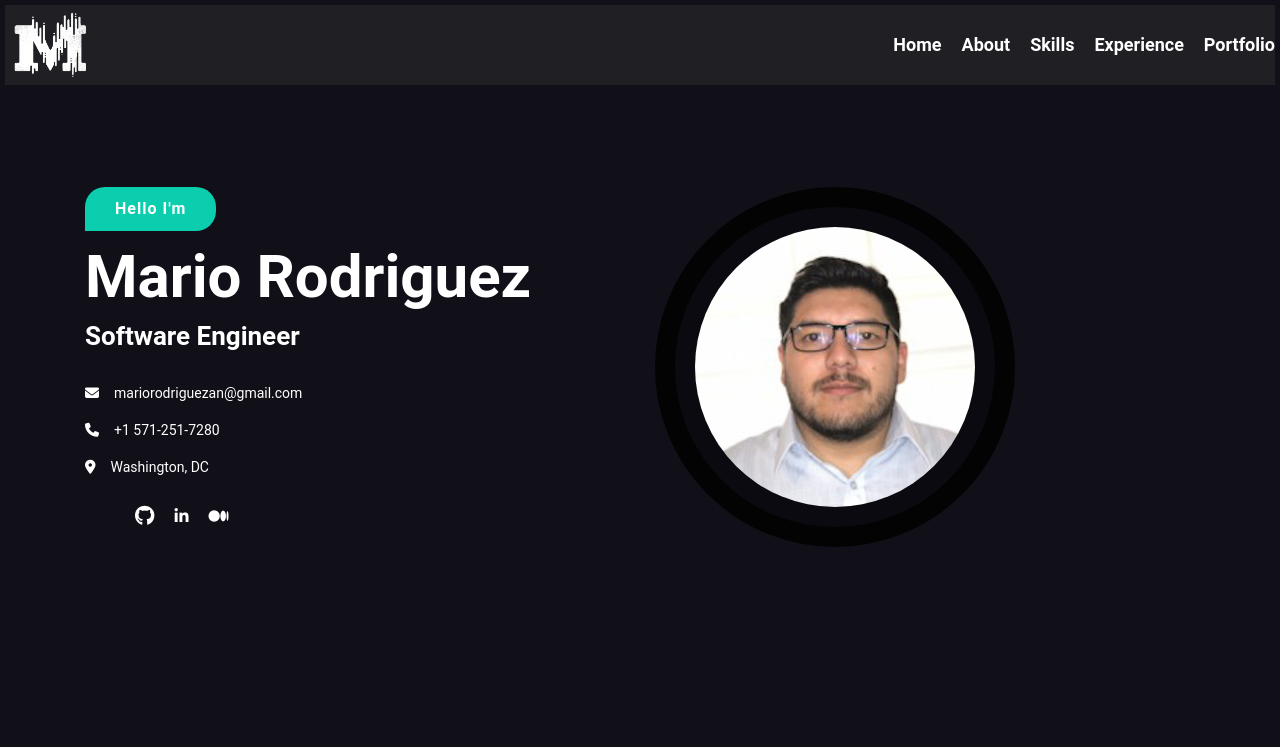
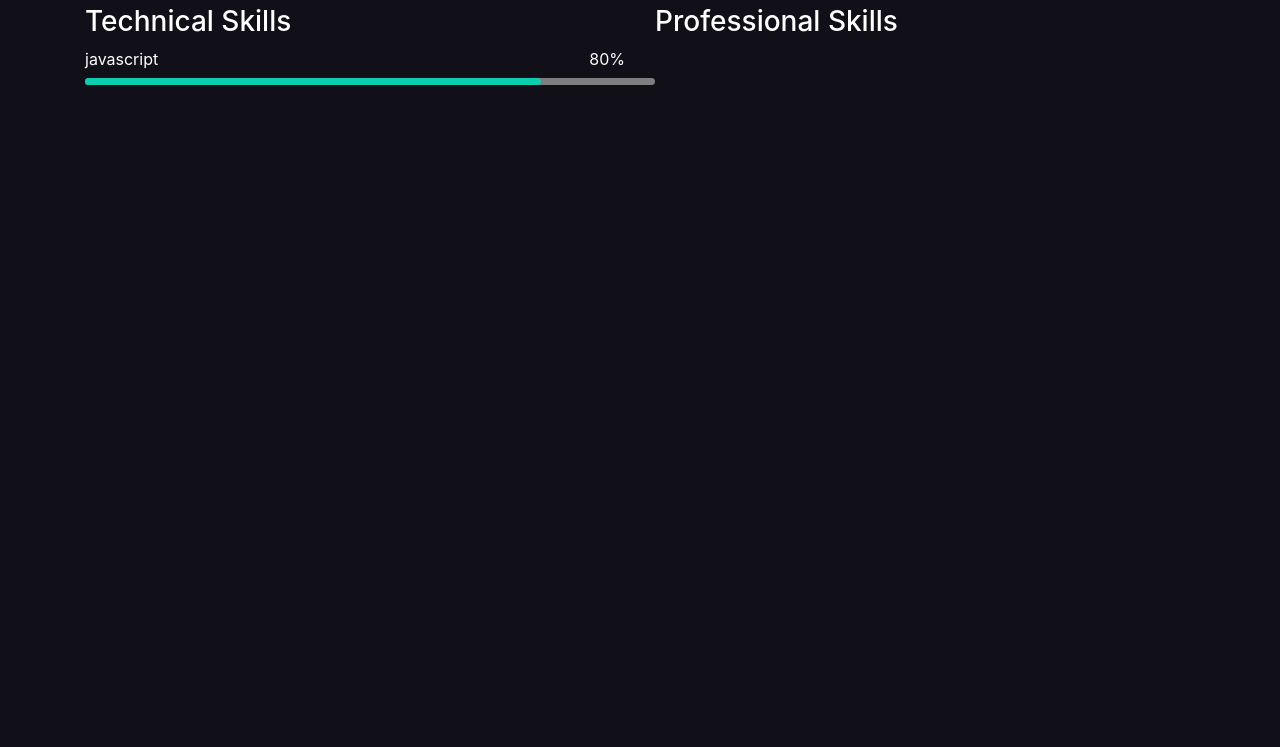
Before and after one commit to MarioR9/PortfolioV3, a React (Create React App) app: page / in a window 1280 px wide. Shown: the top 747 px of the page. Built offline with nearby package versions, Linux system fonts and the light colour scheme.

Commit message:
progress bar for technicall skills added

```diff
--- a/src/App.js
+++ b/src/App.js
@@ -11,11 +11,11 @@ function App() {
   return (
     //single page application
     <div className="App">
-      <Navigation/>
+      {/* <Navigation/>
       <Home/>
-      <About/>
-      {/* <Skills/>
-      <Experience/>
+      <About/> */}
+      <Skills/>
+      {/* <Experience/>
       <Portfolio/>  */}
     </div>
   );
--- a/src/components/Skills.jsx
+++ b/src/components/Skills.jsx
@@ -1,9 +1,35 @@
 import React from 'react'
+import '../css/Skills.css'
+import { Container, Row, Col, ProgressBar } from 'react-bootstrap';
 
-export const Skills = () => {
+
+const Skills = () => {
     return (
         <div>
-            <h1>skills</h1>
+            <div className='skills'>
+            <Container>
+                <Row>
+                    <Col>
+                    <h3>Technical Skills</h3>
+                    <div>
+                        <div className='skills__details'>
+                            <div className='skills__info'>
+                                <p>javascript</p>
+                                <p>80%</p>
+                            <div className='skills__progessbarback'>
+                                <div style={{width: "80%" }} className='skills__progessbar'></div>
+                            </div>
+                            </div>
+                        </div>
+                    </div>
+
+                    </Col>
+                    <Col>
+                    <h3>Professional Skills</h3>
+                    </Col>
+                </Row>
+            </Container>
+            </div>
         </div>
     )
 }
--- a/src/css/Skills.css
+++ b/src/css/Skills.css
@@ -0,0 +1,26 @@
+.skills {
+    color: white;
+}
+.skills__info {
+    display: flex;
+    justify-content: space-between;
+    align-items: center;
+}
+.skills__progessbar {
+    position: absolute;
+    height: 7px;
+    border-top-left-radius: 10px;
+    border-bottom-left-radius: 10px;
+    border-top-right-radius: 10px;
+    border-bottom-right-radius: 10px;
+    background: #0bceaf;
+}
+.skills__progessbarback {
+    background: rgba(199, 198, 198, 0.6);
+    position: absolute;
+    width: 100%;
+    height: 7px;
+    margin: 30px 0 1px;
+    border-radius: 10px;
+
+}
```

Task prompt:
This task calls for the records to be copied exactly, without pictures.

Answer below:
Before and after one commit to MarioR9/PortfolioV3, a React (Create React App) app: page / in a window 1280 px wide. Shown: the top 747 px of the page. Built offline with nearby package versions, Linux system fonts and the light colour scheme.

Commit message:
progress bar for technicall skills added

```diff
--- a/src/App.js
+++ b/src/App.js
@@ -11,11 +11,11 @@ function App() {
   return (
     //single page application
     <div className="App">
-      <Navigation/>
+      {/* <Navigation/>
       <Home/>
-      <About/>
-      {/* <Skills/>
-      <Experience/>
+      <About/> */}
+      <Skills/>
+      {/* <Experience/>
       <Portfolio/>  */}
     </div>
   );
--- a/src/components/Skills.jsx
+++ b/src/components/Skills.jsx
@@ -1,9 +1,35 @@
 import React from 'react'
+import '../css/Skills.css'
+import { Container, Row, Col, ProgressBar } from 'react-bootstrap';
 
-export const Skills = () => {
+
+const Skills = () => {
     return (
         <div>
-            <h1>skills</h1>
+            <div className='skills'>
+            <Container>
+                <Row>
+                    <Col>
+                    <h3>Technical Skills</h3>
+                    <div>
+                        <div className='skills__details'>
+                            <div className='skills__info'>
+                                <p>javascript</p>
+                                <p>80%</p>
+                            <div className='skills__progessbarback'>
+                                <div style={{width: "80%" }} className='skills__progessbar'></div>
+                            </div>
+                            </div>
+                        </div>
+                    </div>
+
+                    </Col>
+                    <Col>
+                    <h3>Professional Skills</h3>
+                    </Col>
+                </Row>
+            </Container>
+            </div>
         </div>
     )
 }
--- a/src/css/Skills.css
+++ b/src/css/Skills.css
@@ -0,0 +1,26 @@
+.skills {
+    color: white;
+}
+.skills__info {
+    display: flex;
+    justify-content: space-between;
+    align-items: center;
+}
+.skills__progessbar {
+    position: absolute;
+    height: 7px;
+    border-top-left-radius: 10px;
+    border-bottom-left-radius: 10px;
+    border-top-right-radius: 10px;
+    border-bottom-right-radius: 10px;
+    background: #0bceaf;
+}
+.skills__progessbarback {
+    background: rgba(199, 198, 198, 0.6);
+    position: absolute;
+    width: 100%;
+    height: 7px;
+    margin: 30px 0 1px;
+    border-radius: 10px;
+
+}
```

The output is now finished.